Sidhu, as well as some of the nine supporters sitting behind him, wiped away tears Tuesday as parents described having to identify the broken bodies of their children in a morgue and how their heartaches will never heal.
Shauna Nordstrom, the mother of 18-year-old Logan Hunter of St. Albert, Alta., said she is haunted by the way her only son died.
"I continue to feel empty and keep Logan's bedroom door closed so his smell won't disappear, and while I cry, laying on his bed, I can't breathe," she said.
"I feel numb and lost ... My life is forever changed."
Russell Herold of Montmartre, Sask., said he has not been able yet to bury his son, 16-year-old Adam.

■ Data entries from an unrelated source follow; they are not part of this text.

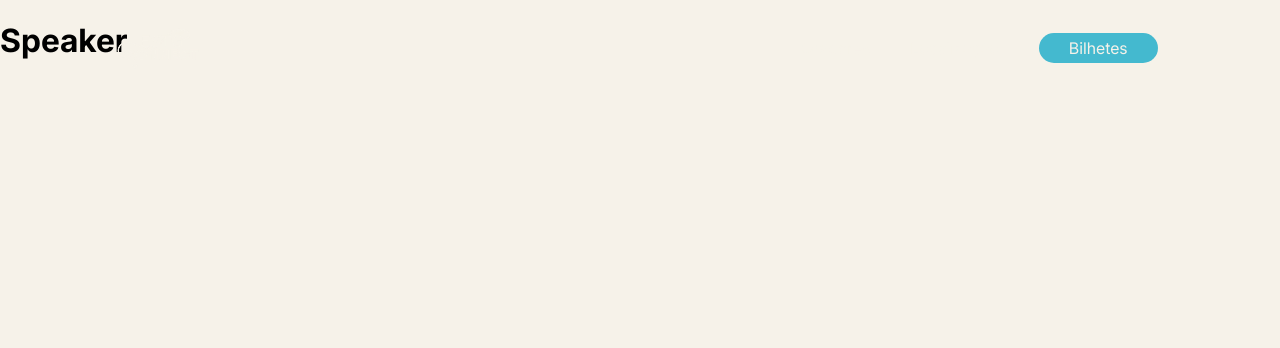
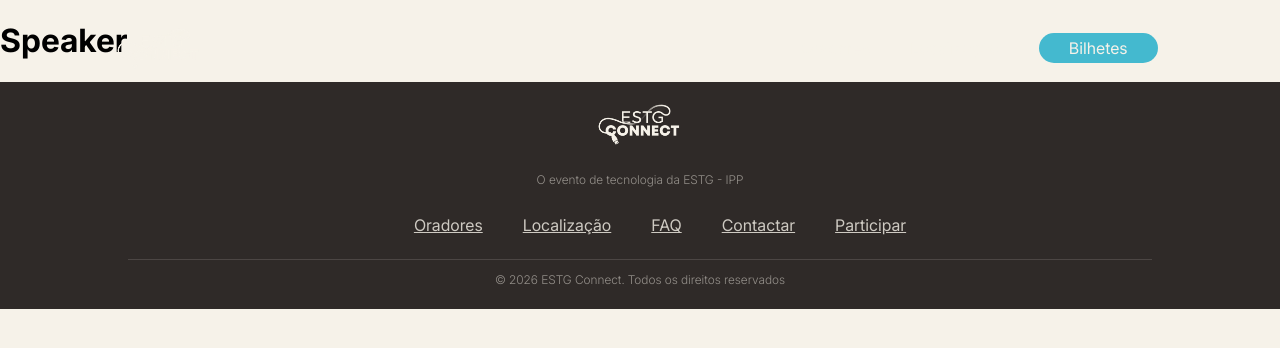
Before and after one commit to xickoh/estg_connect, a React (Create React App) app: page /speaker in a window 1280 px wide. Shown: the top 348 px of the page. Built offline with nearby package versions, Linux system fonts and the light colour scheme.

Commit message:
add footer

```diff
--- a/src/App.css
+++ b/src/App.css
@@ -1,6 +1,11 @@
 @font-face {
   font-family: 'Inter';
   src: url('/public/assets/fonts/Inter_18pt-Regular.ttf') format('woff2')
+}
+
+@font-face {
+  font-family: 'Inter Light';
+  src: url('/public/assets/fonts/Inter_18pt-Light.ttf') format('woff2')
 }
 
 @font-face {
@@ -18,4 +23,10 @@
 body {
   font-family: Inter;
   background: #F6F2E9;
+  width: 100%;
 }
+
+#root {
+  width: 100%;
+  position: relative;
+}
--- a/src/App.tsx
+++ b/src/App.tsx
@@ -1,11 +1,12 @@
 import React, { JSX } from 'react';
 import { BrowserRouter as Router, Route, Routes } from 'react-router-dom';
 import './App.css';
-import Home from './pages/Home';
+import Home from './pages/Home/Home';
 import Faq from './pages/Faq';
 import Contact from './pages/Contact';
 import Speaker from './pages/Speaker';
 import Navbar from './components/navbar/Navbar';
+import Footer from './components/footer/Footer';
 
 const App: React.FC = () => {
   return (
@@ -20,6 +21,7 @@ const App: React.FC = () => {
           <Route path="/speaker" element={<Speaker />} />
         </Routes>
       </Router>
+      <Footer />
     </>
   );
 };
--- /dev/null
+++ b/src/components/footer/Footer.tsx
@@ -0,0 +1,23 @@
+import React from "react";
+import { FC } from "react";
+import "./Styles.css";
+
+const Footer: FC = () => {
+    return (
+        <div id="footer">
+            <a href="/"><img id="logo" src="/assets/logo.svg" /></a>
+            <h3>O evento de tecnologia da ESTG - IPP</h3>
+            <ul>
+                <li><a href="#">Oradores</a></li>
+                <li><a href="#">Localização</a></li>
+                <li><a href="#">FAQ</a></li>
+                <li><a href="#">Contactar</a></li>
+                <li><a href="#">Participar</a></li>
+            </ul>
+            <hr/>
+            <h3>© 2026 ESTG Connect. Todos os direitos reservados</h3>
+        </div>
+    );
+};
+
+export default Footer;
--- /dev/null
+++ b/src/components/footer/Styles.css
@@ -0,0 +1,35 @@
+#footer {
+    width: 100%;
+    background: #2F2A28;
+    text-align: center;
+    padding: 10px 0;;
+}
+
+#footer h3 {
+    color: #F6F2E9;
+    opacity: 0.5;
+    font-size: 12px;
+    font-weight: 100;
+    font-family: "Inter Light";
+}
+
+#footer ul {
+    display: inline-flex;
+    list-style: none;
+    gap: 40px;
+}
+
+#footer li a {
+    color: #F6F2E9;
+    opacity: 0.8;
+}
+
+#footer hr {
+    width: 80%;
+    border: none;
+    border-top: 1px solid #4C4644;
+}
+
+#footer hr:last-child {
+    font-size: 11px;
+}
--- a/src/components/hero/Styles.css
+++ b/src/components/hero/Styles.css
@@ -11,6 +11,7 @@
     pointer-events: none;
     user-select: none;
     -webkit-user-drag: none;
+    min-width: 500px;
 }
 
 #hero .title {
--- a/src/components/navbar/Styles.css
+++ b/src/components/navbar/Styles.css
@@ -1,3 +1,9 @@
+@media (max-width: 760px) {
+    #navbar ul {
+        display: none !important;
+    }
+}
+
 #navbar {
     display: flex;
     align-items: center;
@@ -7,6 +13,7 @@
     justify-content: space-between;
     height: 53px;
     position: absolute;
+    z-index: 100;
 }
 
 #navbar a:has(#logo) {
--- a/src/pages/Home.tsx
+++ b/src/pages/Home/Home.tsx
@@ -1,10 +1,10 @@
 import React from "react";
 import { FC } from "react";
-import Hero from "../components/hero/Hero";
+import Hero from "../../components/hero/Hero";
 
 const Home: FC = () => {
     return (
-        <div>
+        <div id="home">
             <Hero />;
             <h1>Home</h1>
             <ul>
--- /dev/null
+++ b/src/pages/Home/Styles.css
@@ -0,0 +1,3 @@
+#home {
+
+}
```
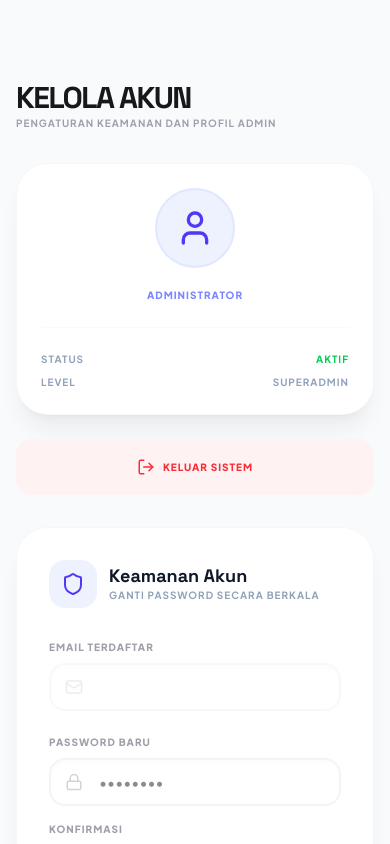
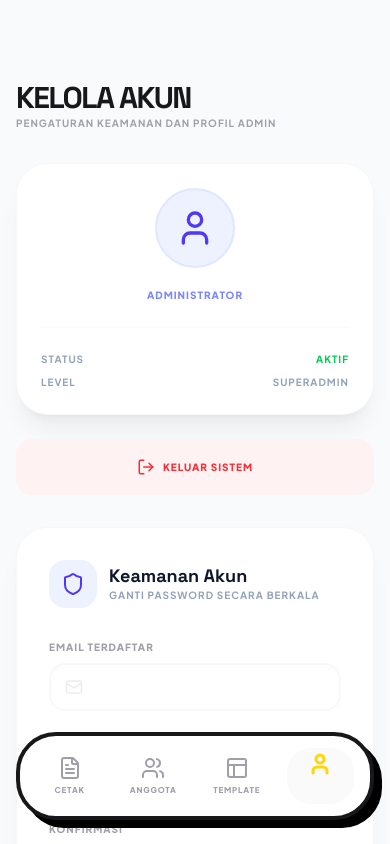
Before and after one commit to rendrabagasdev/denda-gemma, a Next.js app: page /undangan/akun in a window 390 px wide. Shown: the top 844 px of the page. Built offline with nearby package versions, Linux system fonts and the light colour scheme; no server answers.

Commit message:
feat: implement responsive BottomBar navigation component across undangan pages

```diff
--- a/app/(undangan)/undangan/akun/page.tsx
+++ b/app/(undangan)/undangan/akun/page.tsx
@@ -4,6 +4,7 @@ import { useState, useEffect } from 'react'
 import { useRouter } from 'next/navigation'
 import { supabase } from '@/lib/supabase'
 import AdminSidebar from '@/components/AdminSidebar'
+import BottomBar from '@/components/BottomBar'
 import { Shield, Key, Mail, User, Save, Lock, Info, LogOut, ChevronRight } from 'lucide-react'
 import { motion } from 'framer-motion'
 import { toast } from 'react-hot-toast'
@@ -182,6 +183,7 @@ export default function AkunPage() {
           </div>
         </div>
       </main>
+      <BottomBar />
     </div>
   )
 }
--- a/app/(undangan)/undangan/anggota/page.tsx
+++ b/app/(undangan)/undangan/anggota/page.tsx
@@ -5,6 +5,7 @@ import { useRouter } from 'next/navigation'
 import { supabase, Member, Division } from '@/lib/supabase'
 import { getDashboardData, getDivisions } from '@/app/actions/denda'
 import AdminSidebar from '@/components/AdminSidebar'
+import BottomBar from '@/components/BottomBar'
 import { Search, Plus, Edit2, Trash2, CheckCircle2, Users, ChevronDown, X, Save, UserPlus, Info } from 'lucide-react'
 import { motion, AnimatePresence } from 'framer-motion'
 import { toast } from 'react-hot-toast'
@@ -392,6 +393,7 @@ export default function AnggotaPage() {
           </div>
         )}
       </AnimatePresence>
+      <BottomBar />
     </div>
   )
 }
--- a/app/(undangan)/undangan/page.tsx
+++ b/app/(undangan)/undangan/page.tsx
@@ -6,6 +6,7 @@ import { supabase, Member } from '@/lib/supabase'
 import { getDashboardData } from '@/app/actions/denda'
 import { getTemplates, Template } from '@/app/actions/templates'
 import AdminSidebar from '@/components/AdminSidebar'
+import BottomBar from '@/components/BottomBar'
 import { Search, Download, FileText, CheckCircle2, ChevronLeft, Printer, Mail, Calendar, Info, X, Layout, Users, Edit2, ArrowLeft, ChevronDown } from 'lucide-react'
 import { motion, AnimatePresence } from 'framer-motion'
 import html2canvas from 'html2canvas'
@@ -715,6 +716,7 @@ export default function UndanganPage() {
           </div>
         )}
       </AnimatePresence>
+      <BottomBar />
     </div>
   )
 }
--- a/app/(undangan)/undangan/templates/page.tsx
+++ b/app/(undangan)/undangan/templates/page.tsx
@@ -2,6 +2,7 @@
 
 import { useState, useEffect } from 'react'
 import AdminSidebar from '@/components/AdminSidebar'
+import BottomBar from '@/components/BottomBar'
 import { Plus, Layout, Edit3, Eye, Trash2, ChevronLeft, Search, FileText } from 'lucide-react'
 import { motion, AnimatePresence } from 'framer-motion'
 import { useRouter } from 'next/navigation'
@@ -194,6 +195,7 @@ export default function TemplatesPage() {
           </motion.div>
         )}
       </AnimatePresence>
+      <BottomBar />
     </main>
   )
 }
--- /dev/null
+++ b/components/BottomBar.tsx
@@ -0,0 +1,66 @@
+'use client'
+
+import Link from 'next/link'
+import { usePathname } from 'next/navigation'
+import { FileText, Users, Layout, User, Home } from 'lucide-react'
+import { motion } from 'framer-motion'
+
+const navItems = [
+  { id: 'print', label: 'Cetak', icon: FileText, path: '/undangan' },
+  { id: 'anggota', label: 'Anggota', icon: Users, path: '/undangan/anggota' },
+  { id: 'templates', label: 'Template', icon: Layout, path: '/undangan/templates' },
+  { id: 'akun', label: 'Akun', icon: User, path: '/undangan/akun' },
+]
+
+export default function BottomBar({ mode = 'undangan' }: { mode?: 'undangan' | 'admin' }) {
+  const pathname = usePathname()
+
+  // Base path matching logic
+  const isActive = (path: string) => {
+    if (path === '/undangan' || path === '/admin') {
+      return pathname === path
+    }
+    return pathname.startsWith(path)
+  }
+
+  return (
+    <nav className="fixed bottom-0 left-0 right-0 z-50 lg:hidden">
+      {/* Container with Cartoon Style */}
+      <div className="mx-4 mb-6 bg-white border-4 border-zinc-900 rounded-[2.5rem] p-2 flex items-center justify-between shadow-[8px_8px_0px_0px_rgba(0,0,0,1)]">
+        {navItems.map((item) => {
+          const active = isActive(item.path)
+          const Icon = item.icon
+
+          return (
+            <Link
+              key={item.id}
+              href={item.path}
+              className="relative flex-1 flex flex-col items-center justify-center py-3"
+            >
+              <div className={`relative z-10 transition-transform duration-300 ${active ? '-translate-y-1' : ''}`}>
+                <Icon
+                  size={24}
+                  strokeWidth={active ? 3 : 2}
+                  className={active ? 'text-primary' : 'text-zinc-400'}
+                />
+              </div>
+
+              <span className={`text-[8px] font-black uppercase mt-1 tracking-widest transition-colors ${active ? 'text-zinc-900' : 'text-zinc-400'}`}>
+                {item.label}
+              </span>
+
+              {/* Active Indicator Blob */}
+              {active && (
+                <motion.div
+                  layoutId="bottom-nav-active"
+                  className="absolute inset-x-2 inset-y-1 bg-zinc-50 rounded-3xl -z-0"
+                  transition={{ type: 'spring', bounce: 0.3, duration: 0.6 }}
+                />
+              )}
+            </Link>
+          )
+        })}
+      </div>
+    </nav>
+  )
+}
```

He often sits with the urn containing his boy's ashes.
"You have any idea what it is like to hold your six-foot-two, 200-pound athletic son on your lap like I did when he was a baby? Only now he lies in a can? It's devastating."
Paul Jefferson billeted rooms in his Humboldt home to Parker Tobin, who was 18 when he died, and 20-year-old Tyler Smith, who was injured. He said he was close with his adopted hockey sons and knew almost everyone on the bus.
"I forgive Mr. Sidhu for his actions that caused so much grief," Jefferson told court. "In sentencing him, I ask the court to consider that his life should not be ruined forever by his mistake."
Andrea Joseph of St. Albert, Alta., said calling the crash a mistake makes her want to throw up. She called Sidhu a monster for killing her 20-year-old son Jaxon.
"I despise you for taking my baby away from me," she said through high-pitched sobs. "You don't deserve my forgiveness. You shouldn't have been driving."
Celeste Leicht of Humboldt said she chose forgiveness following the death of her 19-year-old son Jacob. The mistake she sees is not holding the trucking industry to a higher standard.
"We must learn from our mistakes," she told court. "There are excellent drivers on the roads who we rely on, who are taking a bad rap for all those who are inexperienced, untrained and allowed to drive."
She said federal and provincial governments need to do more than they're doing now.
Last week, the country's transportation ministers agreed to develop an entry-level national training standard for truck drivers to be in place by 2020. The Saskatchewan government has also introduced mandatory training for semi drivers that is to start in March.